What you hand back must match the records word for word, with no pictures.
==============================
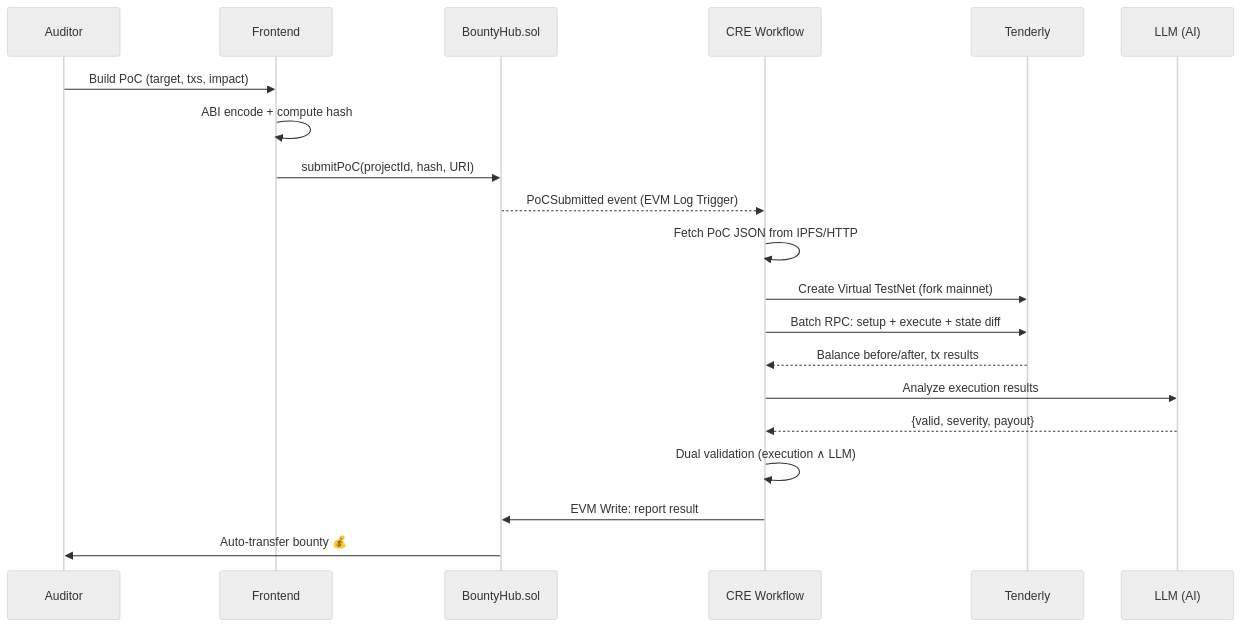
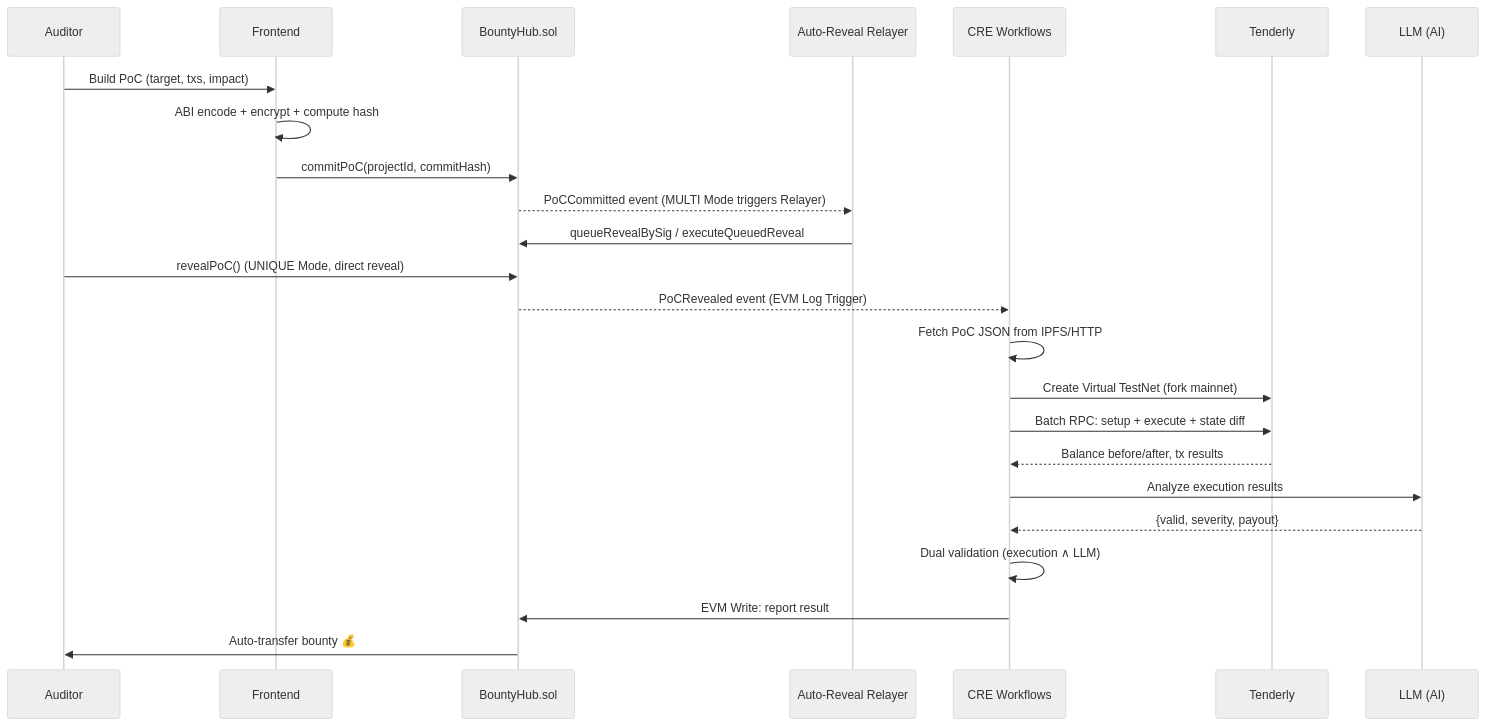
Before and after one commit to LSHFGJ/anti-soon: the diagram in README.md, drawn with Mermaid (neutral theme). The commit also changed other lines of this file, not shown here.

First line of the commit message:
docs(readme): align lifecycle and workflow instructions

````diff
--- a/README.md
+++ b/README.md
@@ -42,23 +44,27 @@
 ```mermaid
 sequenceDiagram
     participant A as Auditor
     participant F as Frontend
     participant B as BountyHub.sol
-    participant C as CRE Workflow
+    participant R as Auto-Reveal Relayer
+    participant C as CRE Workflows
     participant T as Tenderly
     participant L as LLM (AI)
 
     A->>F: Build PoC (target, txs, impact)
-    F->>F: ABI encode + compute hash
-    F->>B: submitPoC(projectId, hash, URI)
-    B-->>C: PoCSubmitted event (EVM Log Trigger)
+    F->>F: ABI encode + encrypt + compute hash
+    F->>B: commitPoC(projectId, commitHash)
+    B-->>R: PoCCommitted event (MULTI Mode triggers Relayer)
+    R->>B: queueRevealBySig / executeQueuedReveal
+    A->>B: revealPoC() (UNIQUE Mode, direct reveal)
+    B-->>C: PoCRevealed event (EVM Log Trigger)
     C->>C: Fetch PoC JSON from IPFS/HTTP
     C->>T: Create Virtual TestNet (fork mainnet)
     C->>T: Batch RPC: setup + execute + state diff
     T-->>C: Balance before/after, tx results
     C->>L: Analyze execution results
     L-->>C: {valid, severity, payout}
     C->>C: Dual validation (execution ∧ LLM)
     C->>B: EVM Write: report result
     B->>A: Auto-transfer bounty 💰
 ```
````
==============================
◆ Output of the task
Before and after one commit to LSHFGJ/anti-soon: the diagram in README.md, drawn with Mermaid (neutral theme). The commit also changed other lines of this file, not shown here.

First line of the commit message:
docs(readme): align lifecycle and workflow instructions

````diff
--- a/README.md
+++ b/README.md
@@ -42,23 +44,27 @@
 ```mermaid
 sequenceDiagram
     participant A as Auditor
     participant F as Frontend
     participant B as BountyHub.sol
-    participant C as CRE Workflow
+    participant R as Auto-Reveal Relayer
+    participant C as CRE Workflows
     participant T as Tenderly
     participant L as LLM (AI)
 
     A->>F: Build PoC (target, txs, impact)
-    F->>F: ABI encode + compute hash
-    F->>B: submitPoC(projectId, hash, URI)
-    B-->>C: PoCSubmitted event (EVM Log Trigger)
+    F->>F: ABI encode + encrypt + compute hash
+    F->>B: commitPoC(projectId, commitHash)
+    B-->>R: PoCCommitted event (MULTI Mode triggers Relayer)
+    R->>B: queueRevealBySig / executeQueuedReveal
+    A->>B: revealPoC() (UNIQUE Mode, direct reveal)
+    B-->>C: PoCRevealed event (EVM Log Trigger)
     C->>C: Fetch PoC JSON from IPFS/HTTP
     C->>T: Create Virtual TestNet (fork mainnet)
     C->>T: Batch RPC: setup + execute + state diff
     T-->>C: Balance before/after, tx results
     C->>L: Analyze execution results
     L-->>C: {valid, severity, payout}
     C->>C: Dual validation (execution ∧ LLM)
     C->>B: EVM Write: report result
     B->>A: Auto-transfer bounty 💰
 ```
````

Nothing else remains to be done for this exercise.